Gymnastics and dancing—on horseback?

Equestrian vaulter and North Sanpete High School freshman Shaylee Swapp practices an “equestrian vaulting” routine on one of the horses she uses for the half gymnastics, half horse-riding sport. She says she would rather be on the back of a horse than almost anywhere else in the world.


Gymnastics and dancing—on horseback?

Girl fulfills ‘trick riding’ dream with vaulting

Linda Petersen

Staff writer


FAIRVIEW—Like many Sanpete County girls, Shaylee Swapp lives to ride horses.

But Shaylee, 14, doesn’t just ride them. As an equestrian vaulter, she performs complex routines on the backs of moving horses. It’s something she has been doing for more than three years.

It all started when Shaylee’s mom Cheryl looked out the back window of their house and saw Shaylee standing on the back of her horse, Princess Chloe, while the horse was in motion.

When she ran out and asked Shaylee just what she was doing, her daughter replied, “I’m going to be a trick rider.”

Deciding that if Shaylee was going to be a trick rider she was going to do it right (and safely), Cheryl began to look at training options. Her research on that subject led them to Oak Hills stables in Salem, just one of two programs in Utah (the other is in Salt Lake City) that offer equestrian vaulting.

Equestrian vaulting is a combination of dancing and gymnastics performed while the horse is in motion. From the beginning, Shaylee absolutely loved it.

“I started at a walk. It was a lot harder than I thought it would be,” she said.

Like Shaylee, beginning vaulters perfect their routines, which can include rolling, standing, standing backward and even sideways, on a walking horse. They then move up to working on a trotting horse. Beyond that there are four levels (copper, bronze, silver and gold) to be accomplished where the horse canters. The vaulter is then known as a canter vaulter.

Shaylee, who is coached by Kylynn James, recently moved up to bronze from copper more quickly than is typical. She is always practicing and learning new moves. Shaylee generally works with two horses, Loki, a draft horse, and Peterbilt, a warm blood. Costumes for the sport are designed to be formfitting so as not to hinder the movements of either rider or horse.

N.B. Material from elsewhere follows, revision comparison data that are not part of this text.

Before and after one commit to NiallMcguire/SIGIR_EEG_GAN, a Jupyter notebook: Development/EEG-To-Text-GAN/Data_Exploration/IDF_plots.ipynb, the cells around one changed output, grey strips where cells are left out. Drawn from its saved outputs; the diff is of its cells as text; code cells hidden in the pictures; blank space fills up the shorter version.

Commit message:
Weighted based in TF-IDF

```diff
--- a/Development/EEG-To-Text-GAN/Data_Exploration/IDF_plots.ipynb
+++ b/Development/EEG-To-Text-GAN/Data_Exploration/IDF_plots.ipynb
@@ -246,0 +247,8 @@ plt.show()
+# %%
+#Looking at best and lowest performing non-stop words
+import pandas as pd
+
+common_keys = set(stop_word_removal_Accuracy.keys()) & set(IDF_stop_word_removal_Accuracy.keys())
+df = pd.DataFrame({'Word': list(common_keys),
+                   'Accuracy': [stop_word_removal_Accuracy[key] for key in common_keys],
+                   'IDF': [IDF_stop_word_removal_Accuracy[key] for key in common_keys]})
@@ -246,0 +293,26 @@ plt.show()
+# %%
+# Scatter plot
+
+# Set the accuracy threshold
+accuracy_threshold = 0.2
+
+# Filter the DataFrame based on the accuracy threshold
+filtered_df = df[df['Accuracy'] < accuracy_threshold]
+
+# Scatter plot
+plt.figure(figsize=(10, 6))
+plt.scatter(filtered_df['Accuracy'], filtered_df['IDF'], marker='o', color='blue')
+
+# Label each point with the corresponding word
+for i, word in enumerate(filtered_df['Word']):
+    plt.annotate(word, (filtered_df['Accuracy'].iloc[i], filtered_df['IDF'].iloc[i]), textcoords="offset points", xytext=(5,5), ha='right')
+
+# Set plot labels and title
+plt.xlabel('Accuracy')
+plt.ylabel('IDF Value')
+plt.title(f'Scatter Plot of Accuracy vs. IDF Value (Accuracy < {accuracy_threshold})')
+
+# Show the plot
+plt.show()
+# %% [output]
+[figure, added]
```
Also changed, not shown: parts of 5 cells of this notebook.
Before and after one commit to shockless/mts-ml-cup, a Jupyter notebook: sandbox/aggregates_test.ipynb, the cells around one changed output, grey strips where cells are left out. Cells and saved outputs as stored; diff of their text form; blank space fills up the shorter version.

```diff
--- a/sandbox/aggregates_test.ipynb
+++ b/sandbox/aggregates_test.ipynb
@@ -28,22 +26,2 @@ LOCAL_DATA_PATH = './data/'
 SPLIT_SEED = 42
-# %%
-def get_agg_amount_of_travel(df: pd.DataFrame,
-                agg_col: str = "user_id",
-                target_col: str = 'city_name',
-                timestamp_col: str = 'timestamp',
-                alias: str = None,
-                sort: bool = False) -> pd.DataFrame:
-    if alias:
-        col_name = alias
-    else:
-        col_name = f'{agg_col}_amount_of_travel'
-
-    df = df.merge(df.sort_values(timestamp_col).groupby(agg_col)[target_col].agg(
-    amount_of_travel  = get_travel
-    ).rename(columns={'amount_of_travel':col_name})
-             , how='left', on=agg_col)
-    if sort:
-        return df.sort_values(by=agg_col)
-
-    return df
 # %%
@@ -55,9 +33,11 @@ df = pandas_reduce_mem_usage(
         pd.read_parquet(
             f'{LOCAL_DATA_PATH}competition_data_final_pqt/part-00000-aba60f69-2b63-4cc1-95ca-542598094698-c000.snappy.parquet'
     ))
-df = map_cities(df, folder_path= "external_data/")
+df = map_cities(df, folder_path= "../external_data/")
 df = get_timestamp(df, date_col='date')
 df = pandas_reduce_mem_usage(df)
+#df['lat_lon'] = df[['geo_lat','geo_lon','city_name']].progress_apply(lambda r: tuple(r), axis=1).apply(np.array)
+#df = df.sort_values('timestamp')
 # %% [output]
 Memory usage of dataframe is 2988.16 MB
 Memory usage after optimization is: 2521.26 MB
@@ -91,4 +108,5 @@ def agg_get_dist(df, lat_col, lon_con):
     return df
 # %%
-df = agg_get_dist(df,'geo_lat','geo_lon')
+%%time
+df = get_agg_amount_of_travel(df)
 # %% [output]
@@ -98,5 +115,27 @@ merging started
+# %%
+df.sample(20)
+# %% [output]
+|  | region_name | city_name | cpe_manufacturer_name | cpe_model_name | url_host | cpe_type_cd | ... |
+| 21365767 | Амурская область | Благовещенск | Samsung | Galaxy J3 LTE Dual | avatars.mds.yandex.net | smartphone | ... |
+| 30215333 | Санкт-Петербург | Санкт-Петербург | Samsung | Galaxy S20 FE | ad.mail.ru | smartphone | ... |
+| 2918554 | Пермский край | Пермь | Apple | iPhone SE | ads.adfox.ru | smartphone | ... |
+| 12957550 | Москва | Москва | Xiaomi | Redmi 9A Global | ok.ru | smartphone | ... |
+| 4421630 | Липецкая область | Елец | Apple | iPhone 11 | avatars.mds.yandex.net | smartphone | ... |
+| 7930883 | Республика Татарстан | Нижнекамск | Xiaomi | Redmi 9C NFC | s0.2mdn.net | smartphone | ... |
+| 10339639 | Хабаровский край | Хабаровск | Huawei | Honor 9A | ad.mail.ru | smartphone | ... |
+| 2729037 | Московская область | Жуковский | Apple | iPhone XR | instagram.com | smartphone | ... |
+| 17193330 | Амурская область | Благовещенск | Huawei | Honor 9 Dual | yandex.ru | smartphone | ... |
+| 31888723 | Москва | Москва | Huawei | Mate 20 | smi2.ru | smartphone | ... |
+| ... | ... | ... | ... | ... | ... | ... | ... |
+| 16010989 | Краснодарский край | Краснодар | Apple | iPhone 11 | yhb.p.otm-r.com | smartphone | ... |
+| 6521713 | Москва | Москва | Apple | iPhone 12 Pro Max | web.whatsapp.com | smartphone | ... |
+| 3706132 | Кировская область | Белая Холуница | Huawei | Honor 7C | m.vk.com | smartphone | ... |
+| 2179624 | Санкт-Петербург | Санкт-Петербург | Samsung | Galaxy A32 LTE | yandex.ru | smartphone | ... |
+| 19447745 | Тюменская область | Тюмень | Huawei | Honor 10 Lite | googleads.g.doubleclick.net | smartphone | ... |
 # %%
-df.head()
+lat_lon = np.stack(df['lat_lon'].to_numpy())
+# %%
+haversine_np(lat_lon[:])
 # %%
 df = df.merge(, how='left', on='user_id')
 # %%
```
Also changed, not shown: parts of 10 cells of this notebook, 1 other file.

Generally, they’re made of spandex, Shaylee said.

Shaylee has competed in several competitions across the country and is currently preparing to participate in the Canada Cup, May 25-28. She also plans to compete in the vault in Spanish Fork (where she took fourth overall last year), Wintergreen in Colorado and the American Vaulting Association competition in South Jordan in August.

All that traveling and training can be expensive, so Shaylee has come up with some fundraisers that can be found on her Facebook page, “Shaylee’s going international.” She hopes to raise $4,500 to be able to compete in all four competitions—all as part of her path to what she hopes is world status. She hopes to be able to compete for the world cup at the World Junior Vaulting Championships in 2018.

In the meantime, Shaylee, a freshman at North Sanpete High School, spends her Wednesday evenings and Saturday mornings curled up on the back of a horse instead of a couch, not checking her texts or reading a book, but perfecting new techniques. And on Tuesday evenings she coaches younger vaulters.

“I like helping them come up with new moves and techniques to improve,” she said.

When she isn’t vaulting, at school, or doing homework Shaylee spends every moment she can with one of her three horses, Spark, CeeCee and Abby, barrel racing or training them at the Contoy Arena in Mt. Pleasant.

“It’s just a fun little time to go and have fun,” she said of her barrel racing every other Monday.

Cheryl Swapp, who has three other kids, James, 19, Cassie, 17 (Sanpete County Fair Rodeo Sweetheart 2016) and Thomas, 11, and also has primary responsibility for getting Shaylee to and from practices, said it’s just part of what she does to support her kids.

“If my kids take an interest in stuff, I do what I can to support them,” she said. “I want her to succeed, to reach her goals.”